Saved data entries
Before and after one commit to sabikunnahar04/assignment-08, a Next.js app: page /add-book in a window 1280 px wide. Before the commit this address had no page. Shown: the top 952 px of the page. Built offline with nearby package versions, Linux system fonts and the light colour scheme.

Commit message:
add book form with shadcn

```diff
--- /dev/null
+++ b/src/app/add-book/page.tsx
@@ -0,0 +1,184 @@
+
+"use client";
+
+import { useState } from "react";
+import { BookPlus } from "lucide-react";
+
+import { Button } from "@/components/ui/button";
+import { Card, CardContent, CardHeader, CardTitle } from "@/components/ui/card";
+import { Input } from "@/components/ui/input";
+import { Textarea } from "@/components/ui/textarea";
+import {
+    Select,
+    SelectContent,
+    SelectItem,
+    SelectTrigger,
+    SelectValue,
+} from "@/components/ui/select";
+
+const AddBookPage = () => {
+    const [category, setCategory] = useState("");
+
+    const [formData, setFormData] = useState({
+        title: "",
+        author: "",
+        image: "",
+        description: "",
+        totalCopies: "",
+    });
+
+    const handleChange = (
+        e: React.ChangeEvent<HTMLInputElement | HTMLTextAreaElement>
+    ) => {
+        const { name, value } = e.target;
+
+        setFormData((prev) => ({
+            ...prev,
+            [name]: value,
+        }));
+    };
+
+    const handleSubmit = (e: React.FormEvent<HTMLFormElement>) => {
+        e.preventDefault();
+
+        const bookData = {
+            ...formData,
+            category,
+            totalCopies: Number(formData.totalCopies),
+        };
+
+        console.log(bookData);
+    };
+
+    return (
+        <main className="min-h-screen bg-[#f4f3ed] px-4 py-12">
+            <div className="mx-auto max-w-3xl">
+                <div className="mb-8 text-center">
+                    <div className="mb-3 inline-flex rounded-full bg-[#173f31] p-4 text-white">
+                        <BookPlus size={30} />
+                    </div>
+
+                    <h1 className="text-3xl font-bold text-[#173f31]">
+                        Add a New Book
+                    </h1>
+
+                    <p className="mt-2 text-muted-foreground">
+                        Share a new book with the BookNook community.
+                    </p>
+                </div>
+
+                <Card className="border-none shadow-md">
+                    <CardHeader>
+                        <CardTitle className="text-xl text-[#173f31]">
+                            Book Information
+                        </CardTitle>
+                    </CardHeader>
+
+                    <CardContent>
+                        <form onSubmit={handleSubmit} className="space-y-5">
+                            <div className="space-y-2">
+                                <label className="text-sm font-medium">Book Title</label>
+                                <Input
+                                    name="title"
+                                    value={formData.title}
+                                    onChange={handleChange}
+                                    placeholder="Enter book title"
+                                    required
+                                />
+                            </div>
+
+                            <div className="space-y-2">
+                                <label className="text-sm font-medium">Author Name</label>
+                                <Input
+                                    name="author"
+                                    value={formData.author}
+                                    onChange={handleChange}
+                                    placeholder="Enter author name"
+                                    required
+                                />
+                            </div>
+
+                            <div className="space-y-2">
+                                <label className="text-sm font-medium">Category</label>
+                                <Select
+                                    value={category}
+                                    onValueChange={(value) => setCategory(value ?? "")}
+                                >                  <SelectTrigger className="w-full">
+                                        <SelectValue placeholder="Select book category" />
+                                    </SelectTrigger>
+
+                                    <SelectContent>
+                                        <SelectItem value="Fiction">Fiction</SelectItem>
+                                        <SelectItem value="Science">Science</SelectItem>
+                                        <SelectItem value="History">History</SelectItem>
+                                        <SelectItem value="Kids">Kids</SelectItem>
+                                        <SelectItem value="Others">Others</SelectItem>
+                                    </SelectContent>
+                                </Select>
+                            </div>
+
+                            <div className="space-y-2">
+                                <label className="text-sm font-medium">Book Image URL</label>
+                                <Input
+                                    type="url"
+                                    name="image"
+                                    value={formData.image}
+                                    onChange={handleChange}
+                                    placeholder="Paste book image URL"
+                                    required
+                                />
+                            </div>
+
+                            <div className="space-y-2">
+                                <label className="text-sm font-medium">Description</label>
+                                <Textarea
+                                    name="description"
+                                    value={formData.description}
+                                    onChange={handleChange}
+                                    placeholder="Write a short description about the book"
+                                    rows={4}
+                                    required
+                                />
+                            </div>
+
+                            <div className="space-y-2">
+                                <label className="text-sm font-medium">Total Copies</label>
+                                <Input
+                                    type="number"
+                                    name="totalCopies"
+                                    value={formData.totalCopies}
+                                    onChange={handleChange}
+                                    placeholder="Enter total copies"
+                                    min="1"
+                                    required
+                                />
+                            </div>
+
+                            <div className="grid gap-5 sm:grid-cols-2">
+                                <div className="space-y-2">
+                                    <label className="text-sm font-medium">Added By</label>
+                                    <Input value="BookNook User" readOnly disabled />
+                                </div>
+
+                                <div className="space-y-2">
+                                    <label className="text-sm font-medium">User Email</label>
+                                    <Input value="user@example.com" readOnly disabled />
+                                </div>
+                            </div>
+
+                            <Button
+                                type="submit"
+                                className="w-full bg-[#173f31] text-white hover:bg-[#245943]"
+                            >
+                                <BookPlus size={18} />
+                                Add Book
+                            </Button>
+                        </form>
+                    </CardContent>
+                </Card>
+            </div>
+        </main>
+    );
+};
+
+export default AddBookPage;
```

YOUR OBJECTIVE -
Some lines in the data above hold the string "placeholder". Find and copy each of them.

RESULT OF THE TASK -
+                                    placeholder="Enter book title"
+                                    placeholder="Enter author name"
+                                        <SelectValue placeholder="Select book category" />
+                                    placeholder="Paste book image URL"
+                                    placeholder="Write a short description about the book"
+                                    placeholder="Enter total copies"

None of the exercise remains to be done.